**What is required:** Look through the records and copy each line that has "style" in it.

Web document revisions:

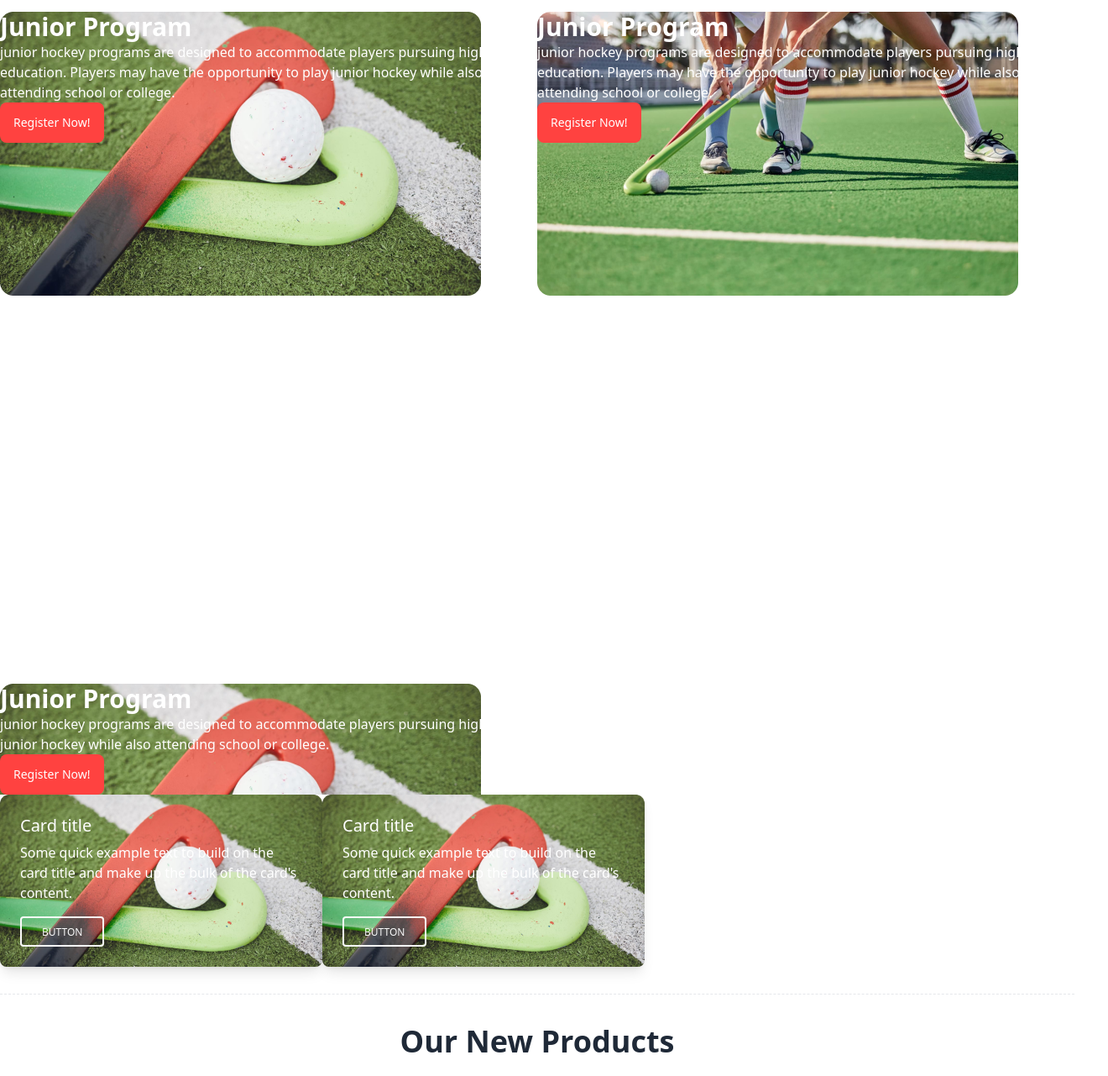
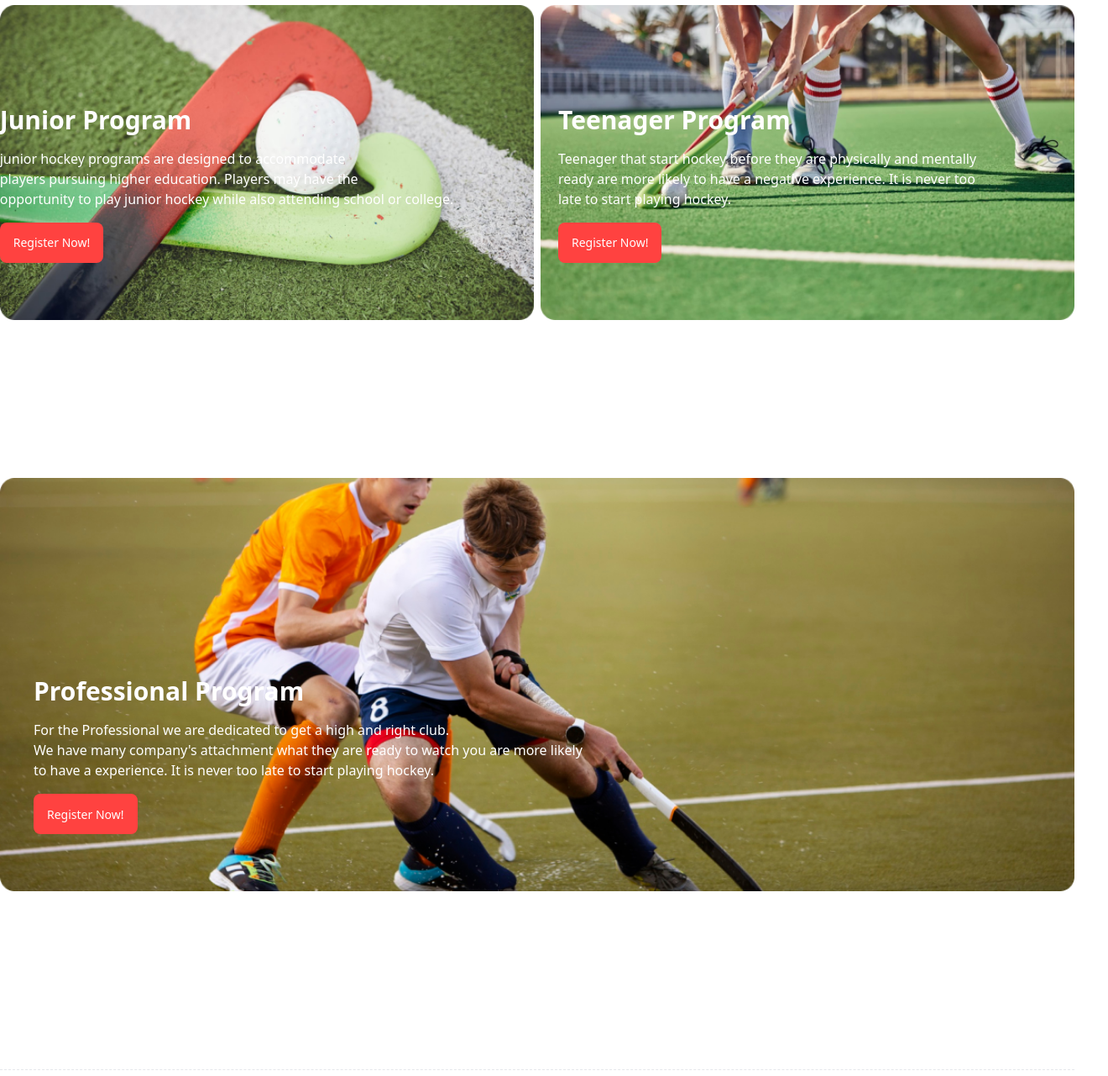
Before and after one commit to FazluLKarim4122/hockey-mania, a plain HTML site: page index.html in a window 1280 px wide. Shown: the part 1460-2741 px from the top of the page at 84% size, 1320 px wide, since content can reach past the window. Drawn offline with nearby package versions, Linux system fonts and the light colour scheme.

Commit message:
Program sections added

```diff
--- a/index.html
+++ b/index.html
@@ -109,85 +109,49 @@
             <p class="text-base font-medium text-center text-[#13131899] items-center mt-6 ">In the world of Hockey, our club started various sections. From kid to the grown-up, we care for everyone.</p>
             <hr class="border-dashed mt-8">
         </section>
-        <section class="mt-8">
-            <div class="flex">
-                <div class="w-max"
-                style="background-image: url(Images/2.png);
-                background-repeat: no-repeat;">
+
+        <!-- another program card -->
+        <section class="mt-6 gap-0">
+          <div class="flex flex-col w-full lg:flex-row gap-2 mb-0 ">
+
+              <div class="grid flex-grow card  rounded-box place-items-center relative">
+                <img width="100%" src="Images/2.png" alt="">
+                <div class="relative -top-64 -left-12 space-y-4">
                   <h4 class="text-3xl font-extrabold text-[#FFF]">Junior Program</h4>
-                <p class="text-base font-medium text-[#FFF]"> junior hockey programs are designed to accommodate players pursuing higher education. Players may have the opportunity to play junior hockey while also attending school or college.</p>
+                    <p class="text-base font-medium text-[#FFF]"> junior hockey programs are designed to accommodate <br> players pursuing higher education. Players may have the <br> opportunity to play junior hockey while also attending school or college.</p>
                     <button class="btn-md bg-[#FF4240] text-[#FFF] rounded-lg ">Register Now!</button>
                 </div>
-                <div class="min-h-screen"
-                style="background-image: url(Images/3.png);
-                background-repeat: no-repeat;">
-                <h4 class="text-3xl font-extrabold text-[#FFF]">Junior Program</h4>
-                <p class="text-base font-medium text-[#FFF]"> junior hockey programs are designed to accommodate players pursuing higher education. Players may have the opportunity to play junior hockey while also attending school or college.</p>
+              </div>
+
+
+              <div class="grid flex-grow  card  rounded-box place-items-center relative">
+                <img width="100%" src="Images/3.png" alt="">
+                <div class="relative -top-64 -left-12 space-y-4">
+                  <h4 class="text-3xl font-extrabold text-[#FFF]">Teenager Program</h4>
+                    <p class="text-base font-medium text-[#FFF]"> Teenager that start hockey before they are physically and mentally <br> ready are more likely to have a negative experience. It is never too <br> late to start playing hockey. </p>
                     <button class="btn-md bg-[#FF4240] text-[#FFF] rounded-lg ">Register Now!</button>
                 </div>
               </div>
 
             </div>
-            <div>
-                <div class="max-w-screen-lg "
-                style="background-image: url(Images/2.png);
-                background-repeat: no-repeat;
-                ;
-                ">
-                <h4 class="text-3xl font-extrabold text-[#FFF]">Junior Program</h4>
-                <p class="text-base font-medium text-[#FFF]"> junior hockey programs are designed to accommodate players pursuing higher education. Players may have the opportunity to play junior hockey while also attending school or college.</p>
+            <div class=" mx-auto my-auto  relative mt-0 py-0">
+              <img width="100%" src="Images/4.png" alt="">
+              <div class="relative -top-64 left-10 space-y-4">
+                <h4 class="text-3xl font-extrabold text-[#FFF]">Professional Program</h4>
+                  <p class="text-base font-medium text-[#FFF]"> For the Professional we are dedicated to get a high and right club.<br> We have many company's attachment what they are ready to watch you are more likely <br>  to have a experience. It is never too late to start playing hockey. </p>
                   <button class="btn-md bg-[#FF4240] text-[#FFF] rounded-lg ">Register Now!</button>
               </div>
             </div>
 
-        </section>
-        <section class="flex ">
-          <!-- TW Elements is free under AGPL, with commercial license required for specific uses. See more details: https://tw-elements.com/license/ and contact us for queries at tailwind@mdbootstrap.com -->
-<div
-class="block max-w-sm rounded-lg bg-white bg-cover p-6 shadow-lg dark:bg-neutral-700"
-style="background-image: url('Images/2.png');
-width:50%;">
-<h5
-  class="mb-2 text-xl font-medium leading-tight text-neutral-800 text-white dark:text-neutral-50">
-  Card title
-</h5>
-<p
-  class="mb-4 text-base text-neutral-600 text-white  dark:text-neutral-200">
-  Some quick example text to build on the card title and make up the
-  bulk of the card's content.
-</p>
-<button
-  type="button"
-  class="inline-block rounded border-2 border-neutral-50 px-6 pb-[6px] pt-2 text-xs font-medium uppercase leading-normal text-neutral-50 transition duration-150 ease-in-out hover:border-neutral-100 hover:bg-neutral-500 hover:bg-opacity-10 hover:text-neutral-100 focus:border-neutral-100 focus:text-neutral-100 focus:outline-none focus:ring-0 active:border-neutral-200 active:text-neutral-200 dark:hover:bg-neutral-100 dark:hover:bg-opacity-10"
-  data-te-ripple-init>
-  Button
-</button>
-</div>
-<!-- 2nd Image -->
-<div
-class="block max-w-sm rounded-lg bg-white bg-cover p-6 shadow-lg dark:bg-neutral-700"
-style="background-image: url('Images/2.png');">
-<h5
-  class="mb-2 text-xl font-medium leading-tight text-neutral-800 text-white dark:text-neutral-50">
-  Card title
-</h5>
-<p
-  class="mb-4 text-base text-neutral-600 text-white  dark:text-neutral-200">
-  Some quick example text to build on the card title and make up the
-  bulk of the card's content.
-</p>
-<button
-  type="button"
-  class="inline-block rounded border-2 border-neutral-50 px-6 pb-[6px] pt-2 text-xs font-medium uppercase leading-normal text-neutral-50 transition duration-150 ease-in-out hover:border-neutral-100 hover:bg-neutral-500 hover:bg-opacity-10 hover:text-neutral-100 focus:border-neutral-100 focus:text-neutral-100 focus:outline-none focus:ring-0 active:border-neutral-200 active:text-neutral-200 dark:hover:bg-neutral-100 dark:hover:bg-opacity-10"
-  data-te-ripple-init>
-  Button
-</button>
-</div>
+
+
+
+
         </section>
 
 
         <!-- Products Section -->
-        <section class="mt-8">
+        <section class="mt-6">
             <hr class="border-dashed">
             <h3 class="text-4xl text-center items-center font-extrabold mt-9">Our New Products</h3>
             <p class="text-base font-medium text-center text-[#13131899] items-center mt-6 ">So playing hockey,you need some equipments to go on. And there are we bring some products to cherish your dream. Click on. </p>
```
Lines whose indentation alone changed are shown as unchanged.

**Solution to this task:**
-                style="background-image: url(Images/2.png);
-                style="background-image: url(Images/3.png);
-                style="background-image: url(Images/2.png);
-style="background-image: url('Images/2.png');
-style="background-image: url('Images/2.png');">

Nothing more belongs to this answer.